Welcome to All Beings
Dear People, Well, it’s September 11 again. That means, this year, the 40th anniversary of the US-backed coup in Chile that ended the life of democratically-elected president Salvador Allende and put General Pinochet in power for the next 17 years. Forty years, but not too late for the family of tortured singer Victor Jara to file suit against the former military officer they believe to have killed him.

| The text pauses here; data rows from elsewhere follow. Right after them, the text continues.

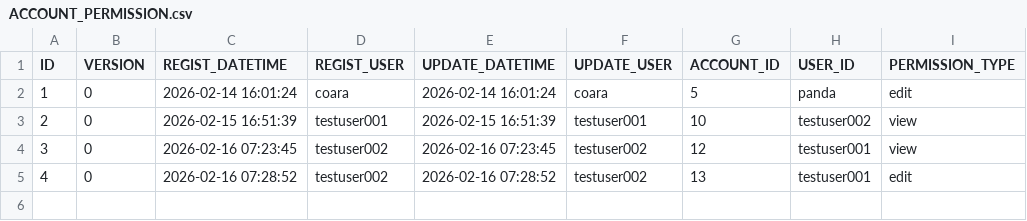
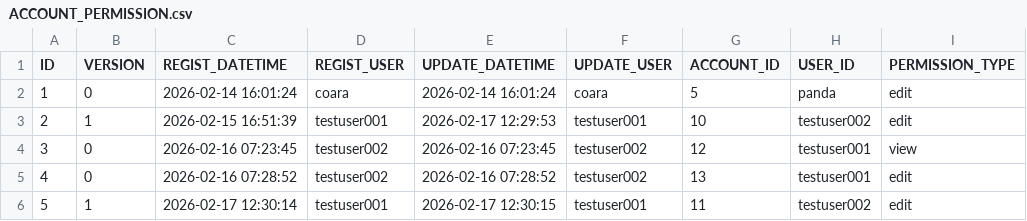
Before and after one commit to ProGTST/LifePlanApp, a CSV file: public/data/ACCOUNT_PERMISSION.csv, drawn as a sheet.

```diff
--- a/public/data/ACCOUNT_PERMISSION.csv
+++ b/public/data/ACCOUNT_PERMISSION.csv
@@ -2,4 +2,5 @@ ID,VERSION,REGIST_DATETIME,REGIST_USER,UPDATE_DATETIME,UPDATE_USER,ACCOUNT_ID,US
 1,0,2026-02-14 16:01:24,coara,2026-02-14 16:01:24,coara,5,panda,edit
-2,0,2026-02-15 16:51:39,testuser001,2026-02-15 16:51:39,testuser001,10,testuser002,view
+2,1,2026-02-15 16:51:39,testuser001,2026-02-17 12:29:53,testuser001,10,testuser002,edit
 3,0,2026-02-16 07:23:45,testuser002,2026-02-16 07:23:45,testuser002,12,testuser001,view
 4,0,2026-02-16 07:28:52,testuser002,2026-02-16 07:28:52,testuser002,13,testuser001,edit
+5,1,2026-02-17 12:30:14,testuser001,2026-02-17 12:30:15,testuser001,11,testuser002,edit
```
Also changed, not shown: 3 other files.
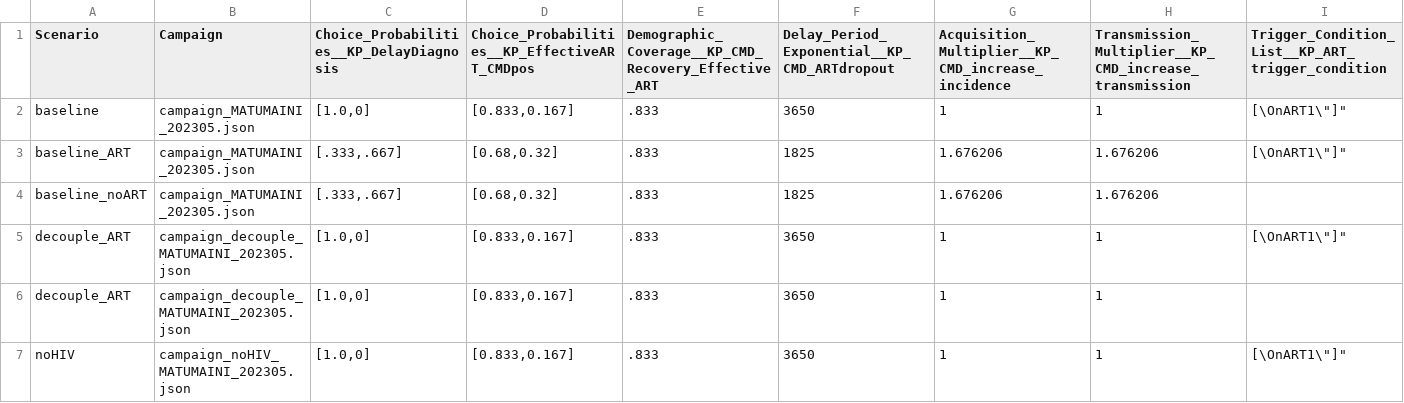
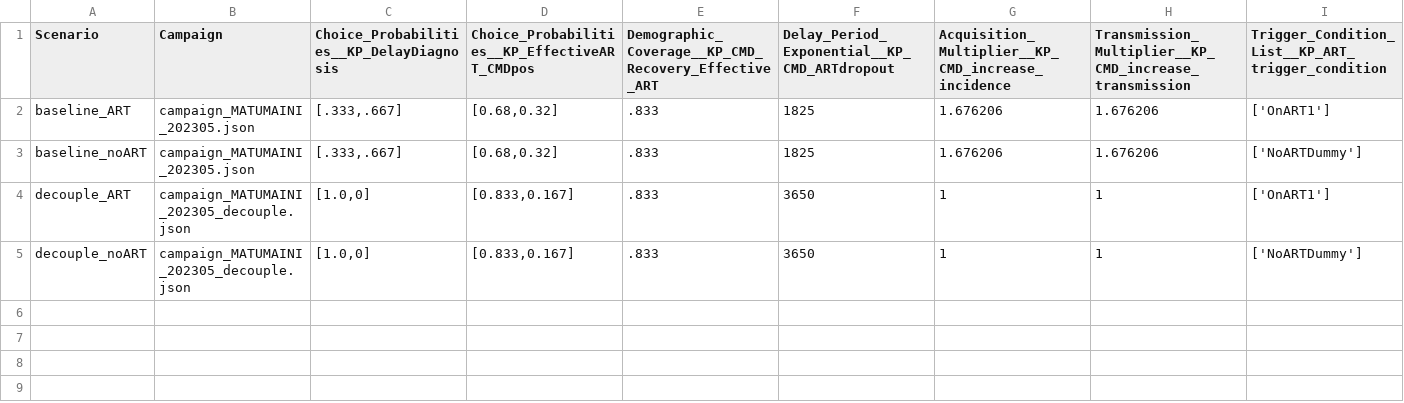
Before and after one commit to BershteynLab/MATUMAINI, a CSV file: 202301_Nyanza_MATUMAINI_MalariaOngoing/scenarios.csv, drawn as a sheet.

```diff
--- a/202301_Nyanza_MATUMAINI_MalariaOngoing/scenarios.csv
+++ b/202301_Nyanza_MATUMAINI_MalariaOngoing/scenarios.csv
@@ -1,7 +1,5 @@
 Scenario,Campaign,Choice_Probabilities__KP_DelayDiagnosis,Choice_Probabilities__KP_EffectiveART_CMDpos,Demographic_Coverage__KP_CMD_Recovery_Effective_ART,Delay_Period_Exponential__KP_CMD_ARTdropout,Acquisition_Multiplier__KP_CMD_increase_incidence,Transmission_Multiplier__KP_CMD_increase_transmission,Trigger_Condition_List__KP_ART_trigger_condition
-baseline,campaign_MATUMAINI_202305.json,"[1.0,0]","[0.833,0.167]",.833,3650,1,1,"[\"OnART1\"]"
-baseline_ART,campaign_MATUMAINI_202305.json,"[.333,.667]","[0.68,0.32]",.833,1825,1.676206,1.676206,"[\"OnART1\"]"
-baseline_noART,campaign_MATUMAINI_202305.json,"[.333,.667]","[0.68,0.32]",.833,1825,1.676206,1.676206,""
-decouple_ART,campaign_decouple_MATUMAINI_202305.json,"[1.0,0]","[0.833,0.167]",.833,3650,1,1,"[\"OnART1\"]",
-decouple_ART,campaign_decouple_MATUMAINI_202305.json,"[1.0,0]","[0.833,0.167]",.833,3650,1,1,""
-noHIV,campaign_noHIV_MATUMAINI_202305.json,"[1.0,0]","[0.833,0.167]",.833,3650,1,1,"[\"OnART1\"]"
+baseline_ART,campaign_MATUMAINI_202305.json,"[.333,.667]","[0.68,0.32]",.833,1825,1.676206,1.676206,"['OnART1']"
+baseline_noART,campaign_MATUMAINI_202305.json,"[.333,.667]","[0.68,0.32]",.833,1825,1.676206,1.676206,"['NoARTDummy']"
+decouple_ART,campaign_MATUMAINI_202305_decouple.json,"[1.0,0]","[0.833,0.167]",.833,3650,1,1,"['OnART1']"
+decouple_noART,campaign_MATUMAINI_202305_decouple.json,"[1.0,0]","[0.833,0.167]",.833,3650,1,1,"['NoARTDummy']"
```
Also changed, not shown: 202301_Nyanza_MATUMAINI_MalariaOngoing/scenarios_modular.csv, 2 other files.
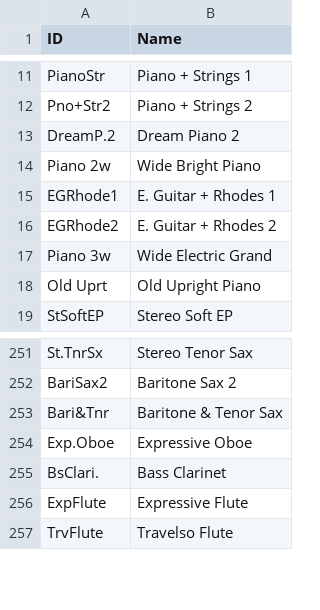
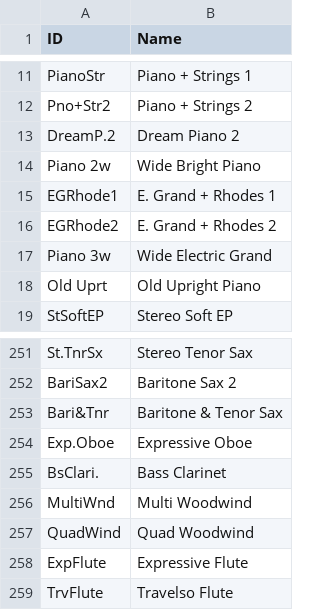
Before and after one commit to ltgcgo/octavia, a TSV file: data/map/gs.24.tsv, drawn as a sheet; only a part is shown, gaps mark what is left out.

```diff
--- a/data/map/gs.24.tsv
+++ b/data/map/gs.24.tsv
@@ -14,4 +14,4 @@ DreamP.2	Dream Piano 2
 Piano 2w	Wide Bright Piano
-EGRhode1	E. Guitar + Rhodes 1
-EGRhode2	E. Guitar + Rhodes 2
+EGRhode1	E. Grand + Rhodes 1
+EGRhode2	E. Grand + Rhodes 2
 Piano 3w	Wide Electric Grand
@@ -255,2 +255,4 @@ Exp.Oboe	Expressive Oboe
 BsClari.	Bass Clarinet
+MultiWnd	Multi Woodwind
+QuadWind	Quad Woodwind
 ExpFlute	Expressive Flute
```
Also changed, not shown: data/map/gs.12.tsv, 1 other file.
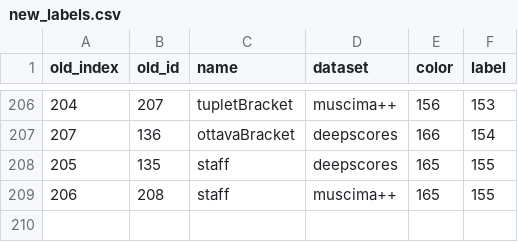
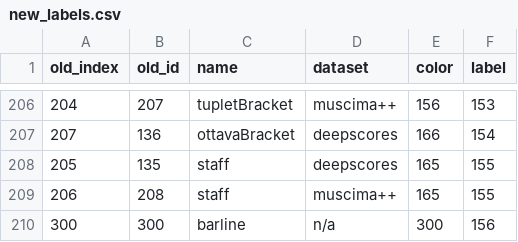
Before and after one commit to dmgonzalez8/OMR, a CSV file: new_labels.csv, drawn as a sheet; only a part is shown, gaps mark what is left out; the diff names each change by its address in the sheet, - before the commit and + after, or states it on an @@ line.

```diff
--- a/new_labels.csv
+++ b/new_labels.csv
+row 210: 300 | 300 | barline | n/a | 300 | 156
```
Also changed, not shown: 4 other files.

And we approach another infamous anniversary on November 22 - the 50th anniversary of the assassination of John F. Kennedy.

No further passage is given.